◆ **Task goal**
Write every line below out again, exactly as given, but leave out the pictures.

** Records for the task follows **

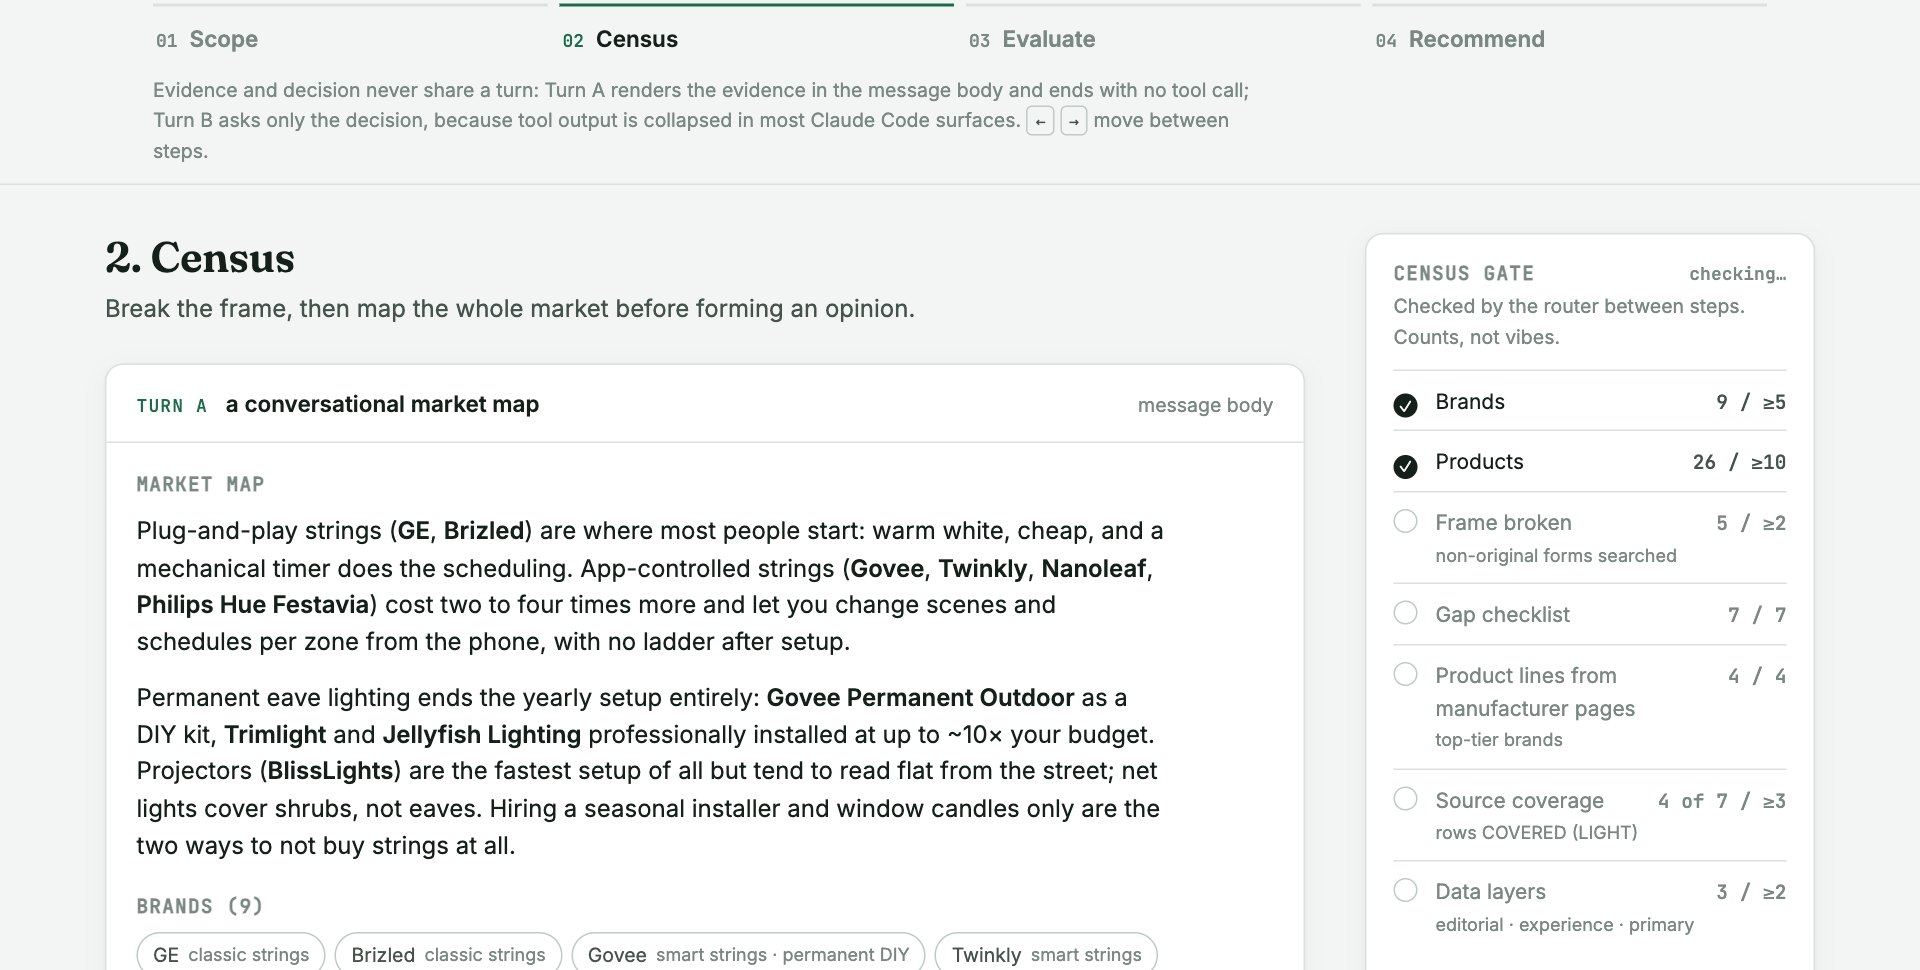
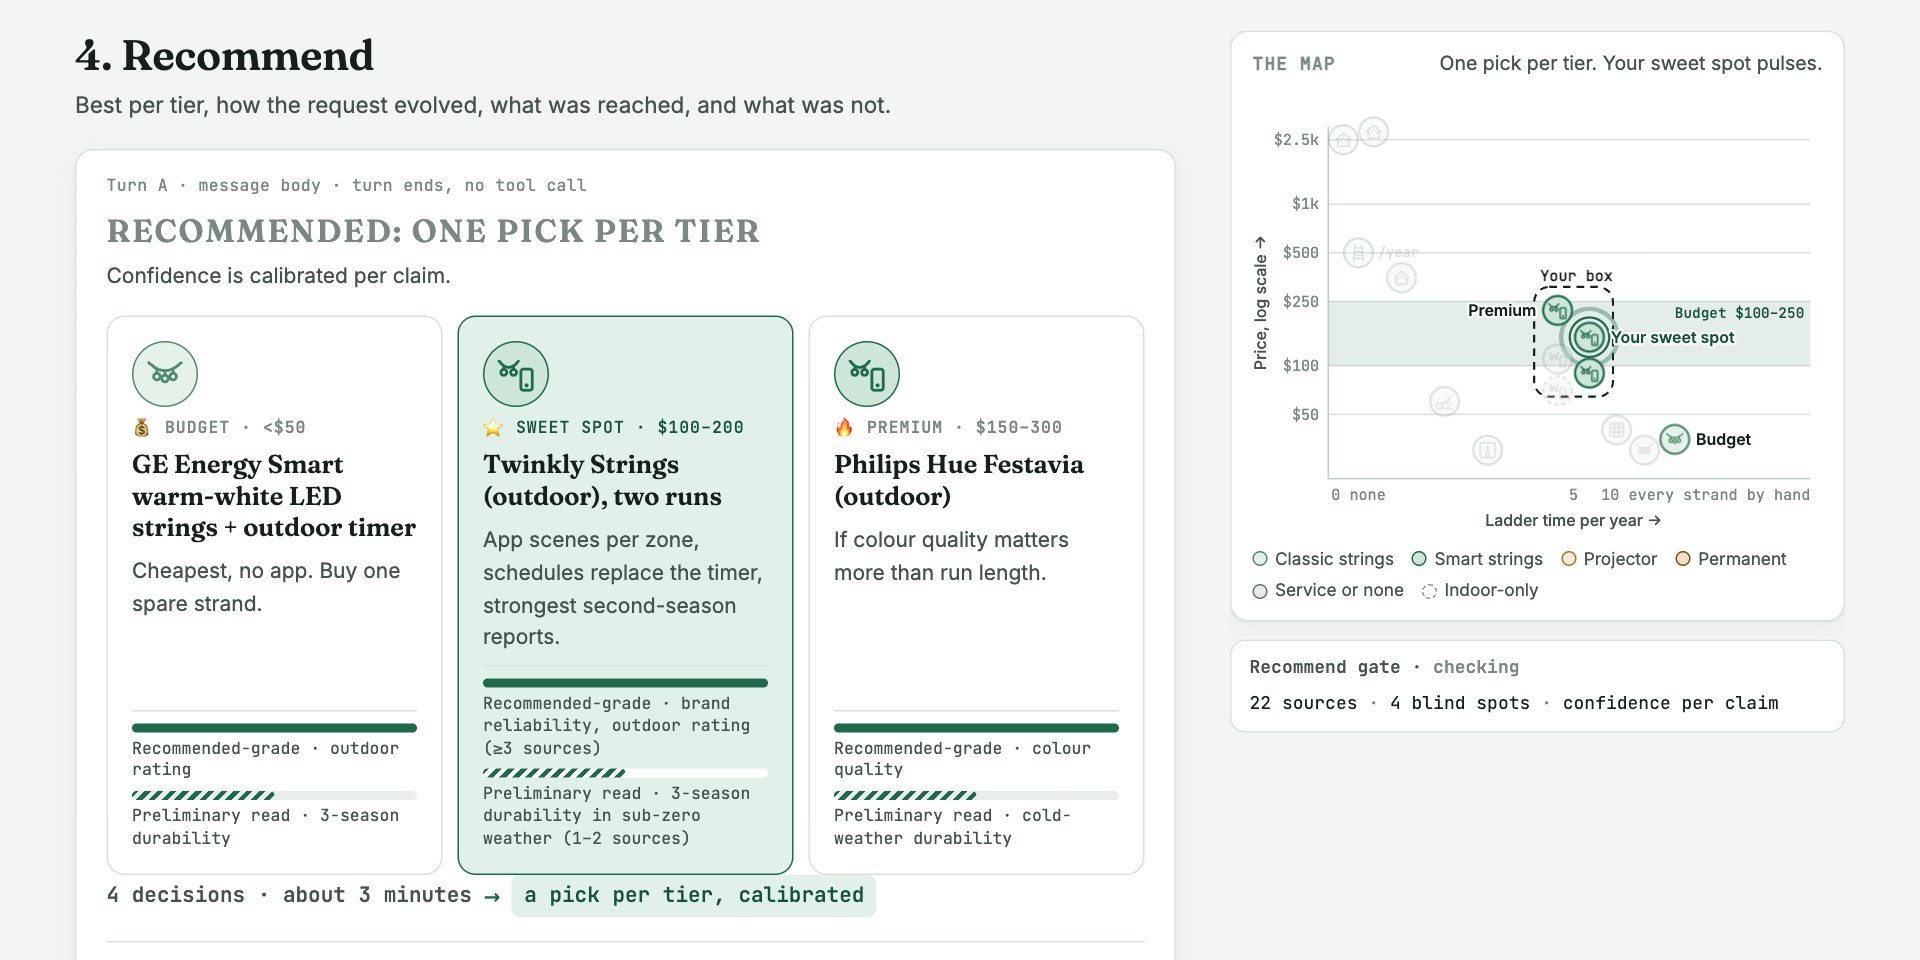
WiseShopper card: screenshot and bullet follow the rebuilt market-map demo

diff --git a/shared/content.js b/shared/content.js
@@ -70,7 +70,7 @@ export const PROJECTS = [
     details: [
       'Gates are mechanical: brands ≥ 8, products ≥ 20, ≥ 2 independent sources per shortlisted product, ≥ 2 named blind spots',
       'Evidence and decision never share a turn: the evidence is rendered first, the decision asked next',
-      'Interactive demo replays a full run; flip the "thin census" switch to watch a gate fail and the recommendation downgrade itself',
+      'Interactive demo: a market map (price × yearly effort) that narrows with every answer until one sweet spot is left; flip the "thin census" switch to watch a gate fail',
     ],
     tech: ['Claude Code', 'Markdown skills', 'WebSearch + Playwright MCP'],
     year: '2026', role: 'Designer & sole builder',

** End of Records for the task **

◆ **Completed task**
WiseShopper card: screenshot and bullet follow the rebuilt market-map demo

diff --git a/shared/content.js b/shared/content.js
@@ -70,7 +70,7 @@ export const PROJECTS = [
     details: [
       'Gates are mechanical: brands ≥ 8, products ≥ 20, ≥ 2 independent sources per shortlisted product, ≥ 2 named blind spots',
       'Evidence and decision never share a turn: the evidence is rendered first, the decision asked next',
-      'Interactive demo replays a full run; flip the "thin census" switch to watch a gate fail and the recommendation downgrade itself',
+      'Interactive demo: a market map (price × yearly effort) that narrows with every answer until one sweet spot is left; flip the "thin census" switch to watch a gate fail',
     ],
     tech: ['Claude Code', 'Markdown skills', 'WebSearch + Playwright MCP'],
     year: '2026', role: 'Designer & sole builder',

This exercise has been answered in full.